Daguerreotype portrait of Laura Bridgman and her last teacher, Sarah Wight circa 1845. Bridgman, aged 16, is signing into Wight’s hand.

Archives resources

Explore a variety of materials stored in the Perkins Archives, many of which have been digitized and made available online.

Librarian Florence J. Worth looking at a card catalog in 1966/\.
Anne Sullivan fingerspells into the hand of a very young Helen Keller in this black and white studio portrait circa 1888. Fingerspelling, a precursor to today’s tactile sign language, is one of many methods Perkins has used over the years to help students who are deafblind connect with the world around them.

Finding aids

The Perkins Archives stewards collections in a variety of formats. Finding aids are guides to these collections to aid in research.

Studio portrait of student Edith Thomas, circa 1880s.

Photograph collections

Digitized and described collections, that include photographs, photographed artifacts, and scanned manuscripts with transcription.

Anne Sullivan fingerspells into the hand of a very young Helen Keller in this black and white studio portrait circa 1888. Fingerspelling, a precursor to today’s tactile sign language, is one of many methods Perkins has used over the years to help students who are deafblind connect with the world around them.
Anne Sullivan fingerspells into the hand of a very young Helen Keller in this black and white studio portrait circa 1888. Fingerspelling, a precursor to today’s tactile sign language, is one of many methods Perkins has used over the years to help students who are deafblind connect with the world around them.

Helen Keller and Anne Sullivan collections

Links to online resources from the Perkins Archives related to Helen Keller and Anne Sullivan.

Pages from the 1838-1875 Laura Bridgman scrapbook.
Open spread from a scrapbook of clippings about Laura Bridgman.
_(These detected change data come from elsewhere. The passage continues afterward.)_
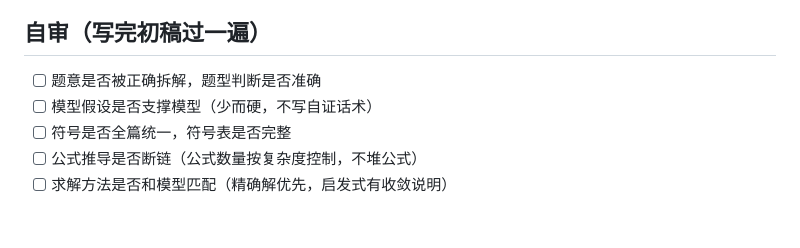
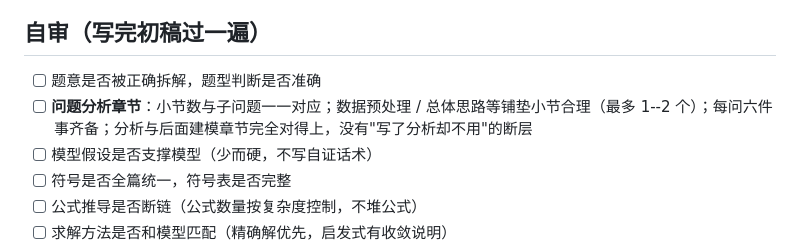
Before and after one commit to SimonAN01/math-modeling-infra, a Markdown page: assets/templates/paper-review.md, the part around the change. Drawn GitHub-style; blank space fills up the shorter version.

```diff
--- a/assets/templates/paper-review.md
+++ b/assets/templates/paper-review.md
@@ -7,6 +7,7 @@
 ## 自审（写完初稿过一遍）
 
 - [ ] 题意是否被正确拆解，题型判断是否准确
+- [ ] **问题分析章节**：小节数与子问题一一对应；数据预处理 / 总体思路等铺垫小节合理（最多 1--2 个）；每问六件事齐备；分析与后面建模章节完全对得上，没有"写了分析却不用"的断层
 - [ ] 模型假设是否支撑模型（少而硬，不写自证话术）
 - [ ] 符号是否全篇统一，符号表是否完整
 - [ ] 公式推导是否断链（公式数量按复杂度控制，不堆公式）
```
Also changed, not shown: assets/templates/paper-outline.md (+21 -6 lines).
The article from the left from mentions an English woman’s visit with Bridgman. An article on the right titled “Laura Bridgman” features an illustration of her from the bust up wearing her eye sash.

Text collections

Digitized collections that include periodicals and annual reports, correspondence, journals and manuscripts, books and other published works, and scrapbooks of clippings.

Bust of Laura Bridgman in the Deafblind Education exhibit.

Museum

The Perkins Museum tells the story of Perkins and traces the history of educating students who are blind or deafblind, in many disciplines – including reading and writing, geography, math, science, music and sports. 

A person writing at a desk

Policies and forms

Information about our policies, including how to use our images and request digitization or sca